| Exercise prompt |
In the records below, pick out all lines containing the word "bottom".
── Provided data
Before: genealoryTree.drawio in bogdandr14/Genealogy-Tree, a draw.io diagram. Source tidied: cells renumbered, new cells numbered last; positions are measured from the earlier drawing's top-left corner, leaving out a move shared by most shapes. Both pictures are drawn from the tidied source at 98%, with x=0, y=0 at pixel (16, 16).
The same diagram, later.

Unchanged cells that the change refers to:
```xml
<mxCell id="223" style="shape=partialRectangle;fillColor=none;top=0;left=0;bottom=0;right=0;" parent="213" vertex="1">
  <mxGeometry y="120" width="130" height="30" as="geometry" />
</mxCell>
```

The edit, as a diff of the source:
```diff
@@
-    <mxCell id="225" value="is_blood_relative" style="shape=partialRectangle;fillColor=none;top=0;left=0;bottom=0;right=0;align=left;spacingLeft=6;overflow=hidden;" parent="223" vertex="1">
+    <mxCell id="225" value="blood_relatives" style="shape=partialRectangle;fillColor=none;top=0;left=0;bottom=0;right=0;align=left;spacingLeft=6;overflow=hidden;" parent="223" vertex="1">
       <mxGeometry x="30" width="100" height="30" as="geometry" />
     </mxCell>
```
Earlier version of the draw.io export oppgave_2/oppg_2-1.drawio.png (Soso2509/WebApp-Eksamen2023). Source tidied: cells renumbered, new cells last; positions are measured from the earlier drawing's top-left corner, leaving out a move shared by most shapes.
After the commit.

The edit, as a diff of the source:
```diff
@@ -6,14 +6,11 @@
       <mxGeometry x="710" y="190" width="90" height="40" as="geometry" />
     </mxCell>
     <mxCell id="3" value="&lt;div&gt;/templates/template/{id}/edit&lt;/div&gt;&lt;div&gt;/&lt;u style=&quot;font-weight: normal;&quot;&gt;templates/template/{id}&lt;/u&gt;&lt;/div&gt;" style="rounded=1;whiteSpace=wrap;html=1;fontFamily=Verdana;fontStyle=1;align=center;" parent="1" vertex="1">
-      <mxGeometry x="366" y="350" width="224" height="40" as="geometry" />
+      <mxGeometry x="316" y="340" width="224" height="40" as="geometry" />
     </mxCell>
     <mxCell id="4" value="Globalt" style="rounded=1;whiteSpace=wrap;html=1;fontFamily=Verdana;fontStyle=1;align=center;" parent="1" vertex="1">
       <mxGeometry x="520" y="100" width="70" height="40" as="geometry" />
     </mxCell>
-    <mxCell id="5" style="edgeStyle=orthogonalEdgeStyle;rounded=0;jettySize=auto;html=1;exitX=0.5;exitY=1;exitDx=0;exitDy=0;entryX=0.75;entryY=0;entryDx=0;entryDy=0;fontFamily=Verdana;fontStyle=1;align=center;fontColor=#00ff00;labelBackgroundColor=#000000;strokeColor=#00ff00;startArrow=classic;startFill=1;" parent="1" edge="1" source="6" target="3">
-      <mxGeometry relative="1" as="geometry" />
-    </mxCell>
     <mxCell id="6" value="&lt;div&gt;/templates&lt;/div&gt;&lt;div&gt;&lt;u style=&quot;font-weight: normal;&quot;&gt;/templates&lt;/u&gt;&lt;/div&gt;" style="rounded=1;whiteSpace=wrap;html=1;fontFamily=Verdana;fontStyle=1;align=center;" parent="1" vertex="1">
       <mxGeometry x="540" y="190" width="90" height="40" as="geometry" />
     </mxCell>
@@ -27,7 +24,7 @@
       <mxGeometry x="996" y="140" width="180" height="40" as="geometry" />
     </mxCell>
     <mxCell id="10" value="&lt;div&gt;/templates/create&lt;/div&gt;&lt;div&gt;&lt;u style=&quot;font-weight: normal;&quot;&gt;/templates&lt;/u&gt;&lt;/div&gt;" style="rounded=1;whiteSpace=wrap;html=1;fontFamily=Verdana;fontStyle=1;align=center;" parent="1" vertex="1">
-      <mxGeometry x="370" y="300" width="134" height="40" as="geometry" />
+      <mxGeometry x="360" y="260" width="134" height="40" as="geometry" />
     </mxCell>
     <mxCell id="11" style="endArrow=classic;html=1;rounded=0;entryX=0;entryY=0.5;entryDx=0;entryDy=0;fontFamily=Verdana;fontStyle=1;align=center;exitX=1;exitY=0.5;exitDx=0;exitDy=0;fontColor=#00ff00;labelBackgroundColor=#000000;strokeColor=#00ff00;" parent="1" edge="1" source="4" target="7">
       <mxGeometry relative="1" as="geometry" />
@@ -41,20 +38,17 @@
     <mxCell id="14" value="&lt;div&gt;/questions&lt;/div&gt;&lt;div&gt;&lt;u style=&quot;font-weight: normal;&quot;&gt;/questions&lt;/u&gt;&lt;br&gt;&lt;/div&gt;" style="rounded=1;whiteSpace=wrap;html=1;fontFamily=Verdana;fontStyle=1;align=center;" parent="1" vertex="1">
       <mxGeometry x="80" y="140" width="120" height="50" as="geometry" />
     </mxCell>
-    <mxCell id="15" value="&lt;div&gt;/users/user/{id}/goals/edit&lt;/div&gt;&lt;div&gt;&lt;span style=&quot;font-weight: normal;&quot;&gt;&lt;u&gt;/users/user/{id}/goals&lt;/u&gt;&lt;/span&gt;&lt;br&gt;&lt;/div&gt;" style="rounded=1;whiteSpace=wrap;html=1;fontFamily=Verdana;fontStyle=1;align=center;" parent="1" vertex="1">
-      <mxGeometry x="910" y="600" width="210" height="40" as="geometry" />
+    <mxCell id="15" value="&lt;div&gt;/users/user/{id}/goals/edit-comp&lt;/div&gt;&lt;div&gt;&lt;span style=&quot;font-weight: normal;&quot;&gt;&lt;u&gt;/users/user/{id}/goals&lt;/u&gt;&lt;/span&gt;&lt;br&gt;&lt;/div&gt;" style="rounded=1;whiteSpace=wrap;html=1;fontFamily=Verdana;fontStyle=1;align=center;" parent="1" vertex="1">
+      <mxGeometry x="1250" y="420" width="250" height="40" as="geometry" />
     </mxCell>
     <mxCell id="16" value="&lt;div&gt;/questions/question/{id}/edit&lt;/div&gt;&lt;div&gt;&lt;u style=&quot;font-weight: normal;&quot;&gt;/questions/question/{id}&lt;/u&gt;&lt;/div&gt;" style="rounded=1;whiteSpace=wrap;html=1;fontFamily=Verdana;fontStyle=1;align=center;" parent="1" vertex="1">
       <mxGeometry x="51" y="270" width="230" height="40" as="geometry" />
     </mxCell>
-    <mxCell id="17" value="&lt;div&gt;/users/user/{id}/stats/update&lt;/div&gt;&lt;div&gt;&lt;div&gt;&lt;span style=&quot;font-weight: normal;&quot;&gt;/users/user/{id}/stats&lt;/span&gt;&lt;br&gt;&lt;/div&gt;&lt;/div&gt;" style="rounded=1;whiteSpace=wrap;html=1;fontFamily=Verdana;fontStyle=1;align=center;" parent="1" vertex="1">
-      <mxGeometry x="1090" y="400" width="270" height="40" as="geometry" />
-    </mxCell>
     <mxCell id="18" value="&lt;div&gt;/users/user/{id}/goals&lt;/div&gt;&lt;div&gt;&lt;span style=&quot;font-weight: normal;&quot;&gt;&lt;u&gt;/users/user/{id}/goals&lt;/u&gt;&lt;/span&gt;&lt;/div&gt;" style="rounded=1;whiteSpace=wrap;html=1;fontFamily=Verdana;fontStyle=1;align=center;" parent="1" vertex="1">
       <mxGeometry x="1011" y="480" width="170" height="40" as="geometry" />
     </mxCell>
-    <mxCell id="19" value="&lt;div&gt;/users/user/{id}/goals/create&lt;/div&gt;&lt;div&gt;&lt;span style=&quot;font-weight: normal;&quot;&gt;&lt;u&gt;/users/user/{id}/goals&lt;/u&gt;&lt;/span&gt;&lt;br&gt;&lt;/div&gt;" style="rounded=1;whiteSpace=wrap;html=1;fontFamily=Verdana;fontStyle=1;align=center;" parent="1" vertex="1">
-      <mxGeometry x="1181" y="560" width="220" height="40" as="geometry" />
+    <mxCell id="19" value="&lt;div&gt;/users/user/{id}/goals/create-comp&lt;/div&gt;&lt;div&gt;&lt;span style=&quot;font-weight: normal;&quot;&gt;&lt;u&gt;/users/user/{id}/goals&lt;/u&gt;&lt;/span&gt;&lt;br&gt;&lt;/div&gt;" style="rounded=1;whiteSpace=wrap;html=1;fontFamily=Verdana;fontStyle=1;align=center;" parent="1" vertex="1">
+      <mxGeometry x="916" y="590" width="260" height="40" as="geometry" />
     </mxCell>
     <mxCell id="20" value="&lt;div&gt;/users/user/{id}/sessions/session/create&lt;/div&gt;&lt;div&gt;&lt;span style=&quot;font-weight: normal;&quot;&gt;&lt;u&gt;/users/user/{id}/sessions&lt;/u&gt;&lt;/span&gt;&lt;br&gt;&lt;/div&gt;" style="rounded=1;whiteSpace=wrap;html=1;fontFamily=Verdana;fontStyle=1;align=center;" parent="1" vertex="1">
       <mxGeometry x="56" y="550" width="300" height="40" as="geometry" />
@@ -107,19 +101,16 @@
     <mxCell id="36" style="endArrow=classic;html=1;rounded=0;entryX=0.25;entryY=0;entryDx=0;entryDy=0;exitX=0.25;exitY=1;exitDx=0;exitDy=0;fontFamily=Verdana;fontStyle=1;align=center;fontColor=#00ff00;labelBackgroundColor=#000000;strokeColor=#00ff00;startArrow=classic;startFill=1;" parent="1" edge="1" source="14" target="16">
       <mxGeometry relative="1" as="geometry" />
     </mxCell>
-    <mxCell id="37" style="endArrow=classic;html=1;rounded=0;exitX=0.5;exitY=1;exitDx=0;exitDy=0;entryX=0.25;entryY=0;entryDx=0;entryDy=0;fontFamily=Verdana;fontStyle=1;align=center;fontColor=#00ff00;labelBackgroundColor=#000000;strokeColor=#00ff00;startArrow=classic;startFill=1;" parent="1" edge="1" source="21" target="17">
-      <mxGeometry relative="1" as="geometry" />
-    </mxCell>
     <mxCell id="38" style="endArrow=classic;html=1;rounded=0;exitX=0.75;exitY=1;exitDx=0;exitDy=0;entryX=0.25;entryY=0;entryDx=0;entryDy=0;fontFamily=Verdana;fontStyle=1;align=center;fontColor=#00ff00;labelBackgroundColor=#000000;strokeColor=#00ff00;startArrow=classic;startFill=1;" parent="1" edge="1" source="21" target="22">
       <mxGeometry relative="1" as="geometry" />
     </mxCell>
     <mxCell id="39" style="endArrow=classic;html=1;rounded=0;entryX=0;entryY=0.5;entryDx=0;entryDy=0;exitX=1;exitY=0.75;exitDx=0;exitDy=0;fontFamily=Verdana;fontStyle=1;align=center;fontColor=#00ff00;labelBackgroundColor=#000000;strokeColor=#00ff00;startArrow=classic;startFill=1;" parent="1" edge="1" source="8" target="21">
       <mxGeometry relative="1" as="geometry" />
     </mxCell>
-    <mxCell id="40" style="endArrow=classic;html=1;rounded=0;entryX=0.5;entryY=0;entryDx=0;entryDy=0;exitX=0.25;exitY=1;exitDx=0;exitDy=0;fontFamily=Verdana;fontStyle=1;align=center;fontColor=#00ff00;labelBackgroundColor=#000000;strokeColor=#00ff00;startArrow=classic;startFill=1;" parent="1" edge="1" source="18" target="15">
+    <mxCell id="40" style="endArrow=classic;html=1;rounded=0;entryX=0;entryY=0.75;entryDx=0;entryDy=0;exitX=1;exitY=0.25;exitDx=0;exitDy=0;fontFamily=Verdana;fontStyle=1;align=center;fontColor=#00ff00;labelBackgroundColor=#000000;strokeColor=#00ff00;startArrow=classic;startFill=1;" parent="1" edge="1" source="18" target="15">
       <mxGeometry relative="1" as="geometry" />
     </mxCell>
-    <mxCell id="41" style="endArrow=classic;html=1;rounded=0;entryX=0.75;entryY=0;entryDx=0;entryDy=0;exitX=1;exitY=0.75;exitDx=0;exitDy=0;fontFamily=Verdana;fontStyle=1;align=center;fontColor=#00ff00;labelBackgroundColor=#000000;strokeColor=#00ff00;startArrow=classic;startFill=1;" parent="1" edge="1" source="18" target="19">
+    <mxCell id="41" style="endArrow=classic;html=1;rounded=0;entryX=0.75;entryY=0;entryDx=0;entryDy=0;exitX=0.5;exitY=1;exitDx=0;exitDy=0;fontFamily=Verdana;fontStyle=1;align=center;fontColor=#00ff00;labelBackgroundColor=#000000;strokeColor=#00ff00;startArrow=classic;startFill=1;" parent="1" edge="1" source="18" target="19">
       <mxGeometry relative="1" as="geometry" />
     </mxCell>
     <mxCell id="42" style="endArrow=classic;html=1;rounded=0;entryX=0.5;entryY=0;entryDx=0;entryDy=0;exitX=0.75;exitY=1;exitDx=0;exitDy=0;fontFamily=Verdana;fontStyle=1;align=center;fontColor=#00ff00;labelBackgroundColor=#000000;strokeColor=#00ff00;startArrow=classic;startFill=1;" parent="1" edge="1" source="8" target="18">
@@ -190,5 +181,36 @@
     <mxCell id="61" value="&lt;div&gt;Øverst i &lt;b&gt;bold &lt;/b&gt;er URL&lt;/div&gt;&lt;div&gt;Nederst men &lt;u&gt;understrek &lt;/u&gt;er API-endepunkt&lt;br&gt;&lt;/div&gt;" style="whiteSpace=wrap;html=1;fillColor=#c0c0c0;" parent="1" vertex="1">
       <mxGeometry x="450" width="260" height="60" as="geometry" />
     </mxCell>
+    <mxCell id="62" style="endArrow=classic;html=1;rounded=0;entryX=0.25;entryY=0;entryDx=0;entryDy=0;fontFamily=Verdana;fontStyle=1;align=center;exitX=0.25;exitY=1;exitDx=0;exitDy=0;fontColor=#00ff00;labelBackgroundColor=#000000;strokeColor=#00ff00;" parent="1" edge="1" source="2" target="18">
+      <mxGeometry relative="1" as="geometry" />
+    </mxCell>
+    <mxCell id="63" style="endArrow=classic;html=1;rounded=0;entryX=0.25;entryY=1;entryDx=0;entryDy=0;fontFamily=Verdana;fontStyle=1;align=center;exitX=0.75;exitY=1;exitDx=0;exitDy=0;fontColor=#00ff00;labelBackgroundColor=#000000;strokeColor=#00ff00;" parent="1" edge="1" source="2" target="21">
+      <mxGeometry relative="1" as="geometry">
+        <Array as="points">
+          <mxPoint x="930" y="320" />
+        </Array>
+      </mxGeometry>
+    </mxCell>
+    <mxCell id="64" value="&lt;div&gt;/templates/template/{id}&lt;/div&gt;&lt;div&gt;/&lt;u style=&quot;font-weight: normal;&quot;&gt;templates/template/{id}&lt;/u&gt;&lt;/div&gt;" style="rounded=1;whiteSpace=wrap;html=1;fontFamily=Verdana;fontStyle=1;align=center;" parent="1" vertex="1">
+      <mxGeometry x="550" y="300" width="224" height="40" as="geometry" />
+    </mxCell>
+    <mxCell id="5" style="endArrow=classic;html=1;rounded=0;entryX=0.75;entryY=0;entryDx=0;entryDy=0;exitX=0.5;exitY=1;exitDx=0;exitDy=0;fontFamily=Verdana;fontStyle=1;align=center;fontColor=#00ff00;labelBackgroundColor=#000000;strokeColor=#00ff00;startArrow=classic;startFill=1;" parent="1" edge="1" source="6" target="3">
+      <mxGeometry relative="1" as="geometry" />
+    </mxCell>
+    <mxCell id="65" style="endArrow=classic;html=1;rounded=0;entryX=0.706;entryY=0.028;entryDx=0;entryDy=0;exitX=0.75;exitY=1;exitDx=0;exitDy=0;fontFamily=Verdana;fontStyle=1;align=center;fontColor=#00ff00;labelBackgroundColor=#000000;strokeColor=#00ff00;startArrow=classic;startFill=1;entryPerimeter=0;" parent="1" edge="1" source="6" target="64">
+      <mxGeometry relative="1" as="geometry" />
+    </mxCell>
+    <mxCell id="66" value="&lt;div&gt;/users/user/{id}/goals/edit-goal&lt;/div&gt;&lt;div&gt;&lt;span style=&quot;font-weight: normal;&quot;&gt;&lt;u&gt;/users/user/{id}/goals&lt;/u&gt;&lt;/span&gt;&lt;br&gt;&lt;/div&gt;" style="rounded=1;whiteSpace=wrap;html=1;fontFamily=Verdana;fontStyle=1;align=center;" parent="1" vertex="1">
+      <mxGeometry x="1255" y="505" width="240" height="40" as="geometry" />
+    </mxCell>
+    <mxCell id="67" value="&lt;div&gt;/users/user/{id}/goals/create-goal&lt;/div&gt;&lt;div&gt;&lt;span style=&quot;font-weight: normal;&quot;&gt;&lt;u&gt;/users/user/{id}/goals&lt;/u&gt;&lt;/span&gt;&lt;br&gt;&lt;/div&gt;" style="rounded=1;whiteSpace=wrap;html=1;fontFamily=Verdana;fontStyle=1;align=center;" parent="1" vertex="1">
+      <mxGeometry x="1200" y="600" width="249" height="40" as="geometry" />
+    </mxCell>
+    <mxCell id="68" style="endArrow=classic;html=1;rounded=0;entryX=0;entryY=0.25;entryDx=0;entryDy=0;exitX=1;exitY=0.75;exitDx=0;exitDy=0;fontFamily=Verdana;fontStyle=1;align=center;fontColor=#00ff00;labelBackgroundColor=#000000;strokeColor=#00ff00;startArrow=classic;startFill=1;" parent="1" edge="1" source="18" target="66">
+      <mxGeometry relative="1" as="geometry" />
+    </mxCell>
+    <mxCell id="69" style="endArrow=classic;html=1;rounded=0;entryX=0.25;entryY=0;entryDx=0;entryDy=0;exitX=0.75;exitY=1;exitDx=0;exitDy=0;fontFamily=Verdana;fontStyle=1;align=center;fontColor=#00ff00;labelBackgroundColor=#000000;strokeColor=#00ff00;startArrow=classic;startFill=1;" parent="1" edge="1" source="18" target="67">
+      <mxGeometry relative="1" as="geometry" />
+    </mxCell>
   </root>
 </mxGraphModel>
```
────
| Result |
<mxCell id="223" style="shape=partialRectangle;fillColor=none;top=0;left=0;bottom=0;right=0;" parent="213" vertex="1">
-    <mxCell id="225" value="is_blood_relative" style="shape=partialRectangle;fillColor=none;top=0;left=0;bottom=0;right=0;align=left;spacingLeft=6;overflow=hidden;" parent="223" vertex="1">
+    <mxCell id="225" value="blood_relatives" style="shape=partialRectangle;fillColor=none;top=0;left=0;bottom=0;right=0;align=left;spacingLeft=6;overflow=hidden;" parent="223" vertex="1">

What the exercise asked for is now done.